All competitive cyclists know that your contact points (the parts of your body that come in contact with the bike: feet with pedals, hands with bars, ass with saddle) need to be taken care of or you’ll be absolutely miserable. While I found a great saddle to fit my sit bones, fantastic bar tape for my handlebars, and gloves that kept my hands comfortable without losing a feel for my bike, I never really found a lightweight shoe that felt really good. I’d get numb or tingling toes, my little toe would feel smashed against the outside of the shoe, my heel would experience slippage at certain points in my pedal stroke…whatever. I’m know I would have found a shoe that felt better for $300 or $400, but I was never willing to break the bank for shoes when the cost of race entry fees, bike maintenance, traveling for races, coaching fees, and the like were already costing thousands a year. As a result, my feet were never really happy on the bike, which always made training/racing not as enjoyable as it could have been.
Why am I saying all of this? Well, when I hung up my wheels back in April, I dedicated more time and effort to running and hiking, the prospect of which made me really happy. Unfortunately, my feet weren’t happy in these disciplines, either. Now, the disclaimer is that I only run on the treadmill because I have rubber band ankles that can’t handle trail running (words cannot express how bummed this makes me) and I absolutely despise running on pavement. I’ll run on gravel roads or on paths that are only dirt with no roots or rocks, but I’m almost always on a treadmill doing intervals.
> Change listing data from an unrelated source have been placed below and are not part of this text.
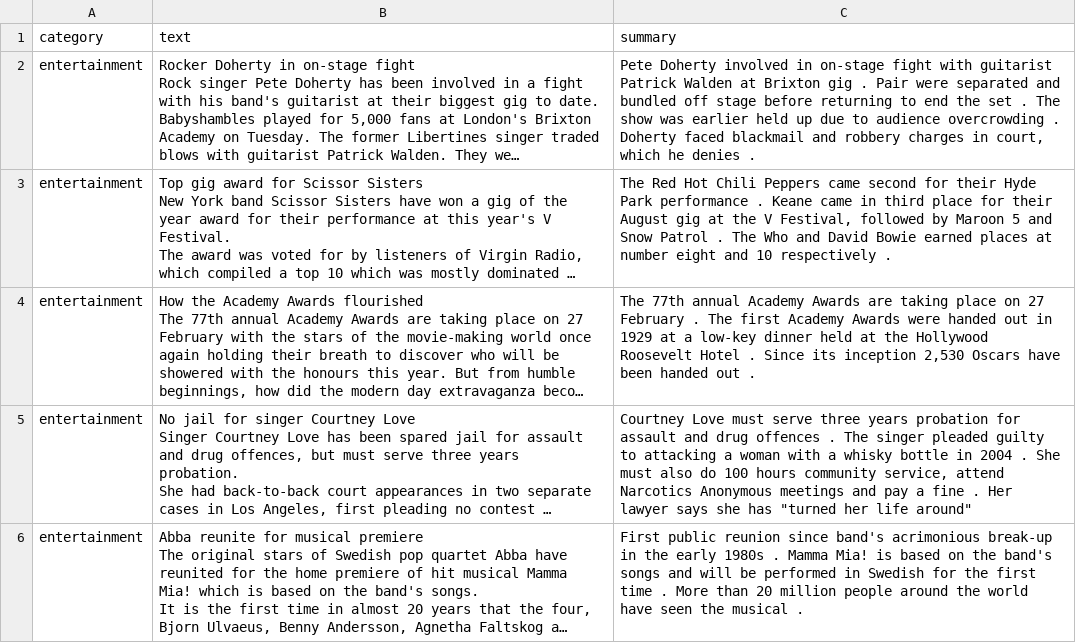
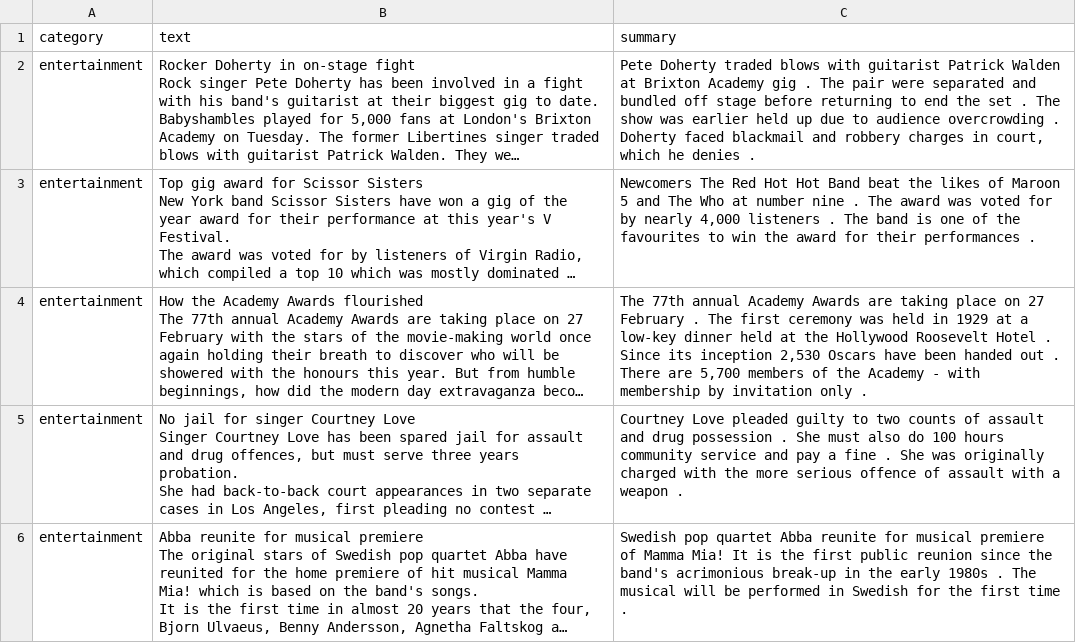
Before and after one commit to ramdevmurali/BBC, a CSV file: outputs/summarization_results.csv, drawn as a sheet; long unchanged cells end in …; the diff names each change by its address in the sheet, - before the commit and + after, or states it on an @@ line.

```diff
--- a/outputs/summarization_results.csv
+++ b/outputs/summarization_results.csv
-C2 (summary): Pete Doherty involved in on-stage fight with guitarist Patrick Walden at Brixton gig . Pair were separated…
+C2 (summary): Pete Doherty traded blows with guitarist Patrick Walden at Brixton Academy gig . The pair were separated…
-C3 (summary): The Red Hot Chili Peppers came second for their Hyde Park performance . Keane came in third place for their August gig at the V Festival, followed by Maroon 5 and Snow Patrol . The Who and David Bowie earned places at number eight and 10 respectively .
+C3 (summary): Newcomers The Red Hot Hot Band beat the likes of Maroon 5 and The Who at number nine . The award was voted for by nearly 4,000 listeners . The band is one of the favourites to win the award for their performances .
-C4 (summary): …The first Academy Awards were handed out in 1929 at a low-key dinner held at the Hollywood Roosevelt Hotel . Since its inception 2,530 Oscars have been handed out .
+C4 (summary): …The first ceremony was held in 1929 at a low-key dinner held at the Hollywood Roosevelt Hotel . Since its inception 2,530 Oscars have been handed out . There are 5,700 members of the Academy - with membership by invitation only .
-C5 (summary): Courtney Love must serve three years probation for assault and drug offences . The singer pleaded guilty to attacking a woman with a whisky bottle in 2004 . She must also do 100 hours community service, attend Narcotics Anonymous meetings and pay a fine . Her lawyer says she has "turned her life around"
+C5 (summary): Courtney Love pleaded guilty to two counts of assault and drug possession . She must also do 100 hours community service and pay a fine . She was originally charged with the more serious offence of assault with a weapon .
-C6 (summary): First public reunion since band's acrimonious break-up in the early 1980s . Mamma Mia! is based on the band's songs and will be performed in Swedish for the first time . More than 20 million people around the world have seen the musical .
+C6 (summary): Swedish pop quartet Abba reunite for musical premiere of Mamma Mia! It is the first public reunion since the band's acrimonious break-up in the early 1980s . The musical will be performed in Swedish for the first time .
```
Also changed, not shown: 1 other file.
I’ve tried tons of running shoes over the years (all lightweight and neutral support since I’m relatively petite, have high arches, and run with a mid- or forefoot strike): Asics Cumulus, Nike Free 4.0 (until they stopped making them, these were my favorites), Adidas Boston, Brooks PureFlow…all kinds of issues. The Brooks caused blisters/hot spots on the balls of my feet after about 50-75 miles of use. The Nikes wore out and made my knees hurt after about 100-125 miles. The Adidas caused the same hot spots/blisters as the Brooks and my heel slid all over the place because the opening around my ankle was way too large. I was beginning to think I’d never find a running shoe I would love.
Enter the Chester County Running Store. I went in and told the associate all of the issues I was having. Without hesitating, he said, “Have you heard of Altra?” I never had. And as soon as I put on their Escalantes, I knew I’d found a shoe for life!
I have narrow feet, but the stretchy material and laces of reasonable length makes it so I can cinch the shoes tightly enough without the laces dragging all over the place. The toebox is wide and supple enough that my pinkie toes never feel squashed and my toes splay exactly the way they’re meant to do. Altra’s propietary zero-drop and Altra Ego technologies keep your feet, ankles, and knees properly positioned while giving you cushioning that feels much more than the advertised “moderate” level and fantastic energy return on every foot strike.
If you’re looking for an exceptionally comfortable everyday runner, or a great race-day option, I highly recommend the Altra Escalante. The pair above is worn out and I’m awaiting my new pair to arrive any day. First running shoe re-purchase I’ve made in three years!
Don’t just take my word for it. Check out what Hollie has to say in her review!
Next review: Altra Women’s Lone Peak 3.0 Neoshell Mid, as soon as I get a chance to try them hiking out on the trail!